[Web page edit records]
- - - -

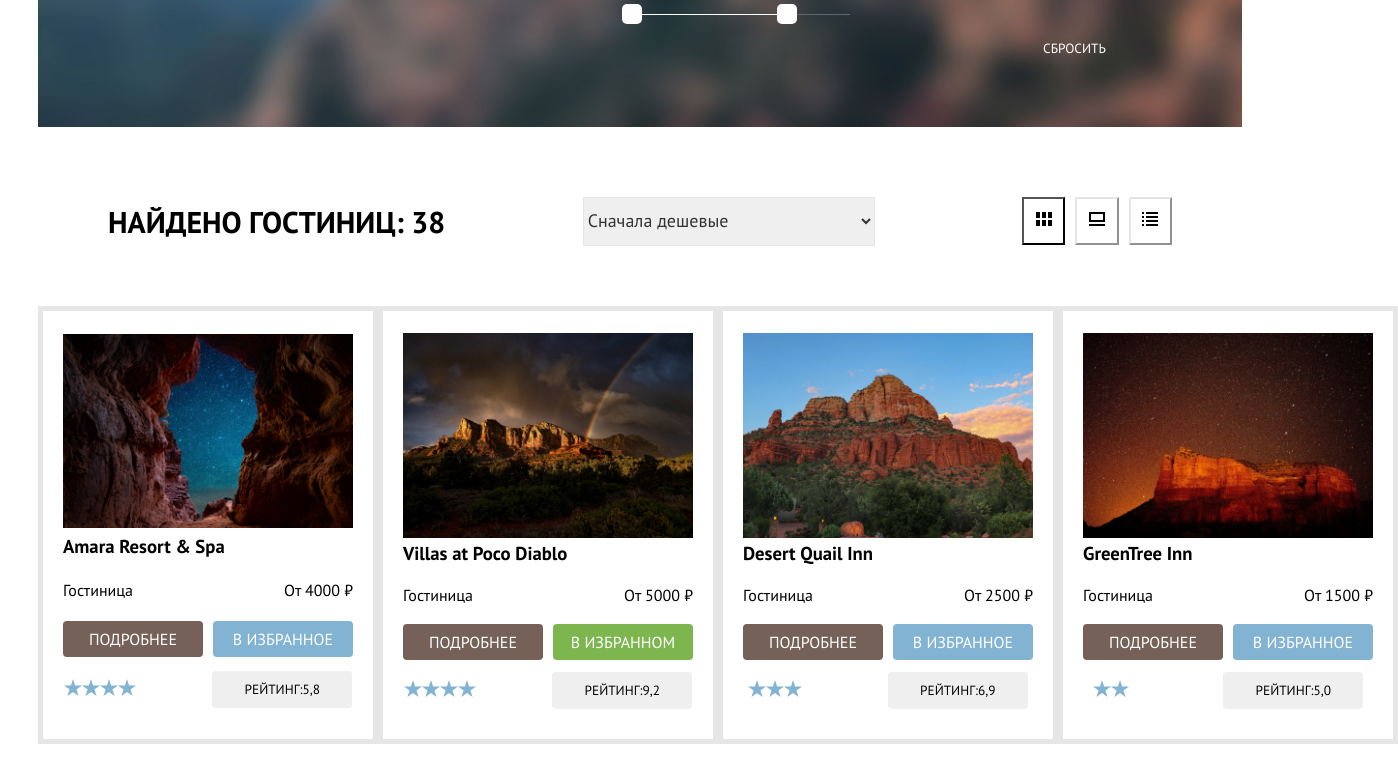
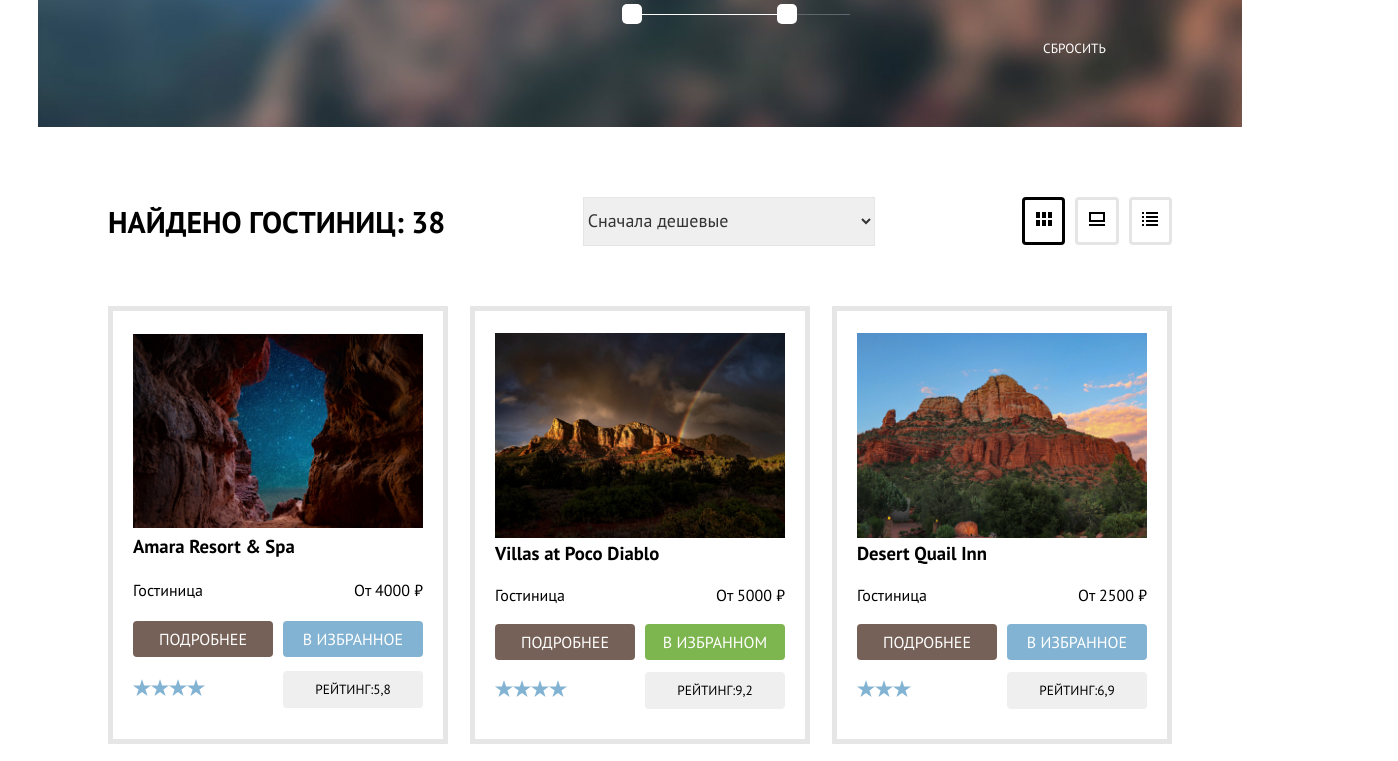
Before and after one commit to htmlacademy-htmlcss/2196645-sedona-35, a plain HTML site: page catalogs.html in a window 1280 px wide. Shown: the part 364-1125 px from the top of the page, 1398 px wide, since content can reach past the window. Drawn offline with Linux system fonts and the light colour scheme.

Commit message:
для первой проверки

```diff
--- a/styles/styles.css
+++ b/styles/styles.css
@@ -22,8 +22,8 @@ ul {
     list-style: none;
 }
 .border_bot{
-    border-bottom: solid;
     border-color: #756257;
+    border-bottom: solid 2px;
 }
 .hr_grey{
     width: 60px;
@@ -113,9 +113,7 @@ nav .nav_list .nav_item a{
 .sedona_welcome .georges{
     margin-bottom: 80px;
 }
-.index_sedona_header{
-    border-bottom: 4px black;
-}
+
 .advantages{
     width: 100%;
     display: flex;
@@ -348,12 +346,14 @@ nav .nav_list .nav_item a{
     display: flex;
     justify-content: center;
     align-items: center;
-    border-radius: 5px;
     overflow: hidden;
 }
 .subscription_email input{
     width: 35%;
     height: 100%;
+    border: 0;
+    border-radius: 5px 0 0 5px;
+    padding: 14px 20px 14px 20px;
 }
 .subscription_email button{
     width: 15%;
@@ -363,6 +363,8 @@ nav .nav_list .nav_item a{
     color: white;
     text-transform: uppercase;
     font-size: 15px;
+    border-radius: 0 5px 5px 0;
+    font-weight: 700;
 }
 .sedona_welcome_footer{
     width: 100%;
@@ -553,8 +555,8 @@ main{
     margin-top: 85px;
 }
 .hostels{
-    width: 100%;
-    height: 1235px;
+    height: 896px;
+    padding: 50px 70px 60px;
 }
 .hostels_buttons{
     width: 160px;
@@ -565,9 +567,9 @@ main{
     width: 48px;
     height: 48px;
     background-color: white;
-    border-color: #E5E5E5;
+    border: solid #E5E5E5;
     margin-left: 10px;
-    box-shadow: none;
+    border-radius: 4px;
 }
 .hostels_buttons .black_border{
     border-color: black;
@@ -581,7 +583,7 @@ main{
     display: flex;
     align-items: center;
     justify-content: space-between;
-    padding: 50px 70px 40px 70px;
+    margin-bottom: 40px;
 }
 .hostel_search h2{
     font-size: 30px;
@@ -597,7 +599,8 @@ main{
 .hostels_cards{
     display: flex;
     align-items: center;
-    justify-content: space-around;
+    flex-wrap: wrap;
+    justify-content: space-between;
 }
 .brown_btn{
     background: #756157;
@@ -644,6 +647,7 @@ main{
     display: flex;
     flex-direction:column;
     justify-content: space-around;
+    margin-bottom: 20px;
 }
 .hostels_card h3{
     margin: 0;
@@ -656,7 +660,7 @@ main{
     display: flex;
     flex-direction: row;
     align-items: center;
-    justify-content: space-around;
+    justify-content: space-between;
 }
 .rating ul{
     padding: 0;
```
Also changed, not shown: catalogs.html (+1 -1 lines), index.html (+4 -3 lines).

- - - -

# ASSIGNMENT:
In your copy, include no pictures; print every line above exactly.

# WRITTEN ANSWER:
Before and after one commit to htmlacademy-htmlcss/2196645-sedona-35, a plain HTML site: page catalogs.html in a window 1280 px wide. Shown: the part 364-1125 px from the top of the page, 1398 px wide, since content can reach past the window. Drawn offline with Linux system fonts and the light colour scheme.

Commit message:
для первой проверки

```diff
--- a/styles/styles.css
+++ b/styles/styles.css
@@ -22,8 +22,8 @@ ul {
     list-style: none;
 }
 .border_bot{
-    border-bottom: solid;
     border-color: #756257;
+    border-bottom: solid 2px;
 }
 .hr_grey{
     width: 60px;
@@ -113,9 +113,7 @@ nav .nav_list .nav_item a{
 .sedona_welcome .georges{
     margin-bottom: 80px;
 }
-.index_sedona_header{
-    border-bottom: 4px black;
-}
+
 .advantages{
     width: 100%;
     display: flex;
@@ -348,12 +346,14 @@ nav .nav_list .nav_item a{
     display: flex;
     justify-content: center;
     align-items: center;
-    border-radius: 5px;
     overflow: hidden;
 }
 .subscription_email input{
     width: 35%;
     height: 100%;
+    border: 0;
+    border-radius: 5px 0 0 5px;
+    padding: 14px 20px 14px 20px;
 }
 .subscription_email button{
     width: 15%;
@@ -363,6 +363,8 @@ nav .nav_list .nav_item a{
     color: white;
     text-transform: uppercase;
     font-size: 15px;
+    border-radius: 0 5px 5px 0;
+    font-weight: 700;
 }
 .sedona_welcome_footer{
     width: 100%;
@@ -553,8 +555,8 @@ main{
     margin-top: 85px;
 }
 .hostels{
-    width: 100%;
-    height: 1235px;
+    height: 896px;
+    padding: 50px 70px 60px;
 }
 .hostels_buttons{
     width: 160px;
@@ -565,9 +567,9 @@ main{
     width: 48px;
     height: 48px;
     background-color: white;
-    border-color: #E5E5E5;
+    border: solid #E5E5E5;
     margin-left: 10px;
-    box-shadow: none;
+    border-radius: 4px;
 }
 .hostels_buttons .black_border{
     border-color: black;
@@ -581,7 +583,7 @@ main{
     display: flex;
     align-items: center;
     justify-content: space-between;
-    padding: 50px 70px 40px 70px;
+    margin-bottom: 40px;
 }
 .hostel_search h2{
     font-size: 30px;
@@ -597,7 +599,8 @@ main{
 .hostels_cards{
     display: flex;
     align-items: center;
-    justify-content: space-around;
+    flex-wrap: wrap;
+    justify-content: space-between;
 }
 .brown_btn{
     background: #756157;
@@ -644,6 +647,7 @@ main{
     display: flex;
     flex-direction:column;
     justify-content: space-around;
+    margin-bottom: 20px;
 }
 .hostels_card h3{
     margin: 0;
@@ -656,7 +660,7 @@ main{
     display: flex;
     flex-direction: row;
     align-items: center;
-    justify-content: space-around;
+    justify-content: space-between;
 }
 .rating ul{
     padding: 0;
```
Also changed, not shown: catalogs.html (+1 -1 lines), index.html (+4 -3 lines).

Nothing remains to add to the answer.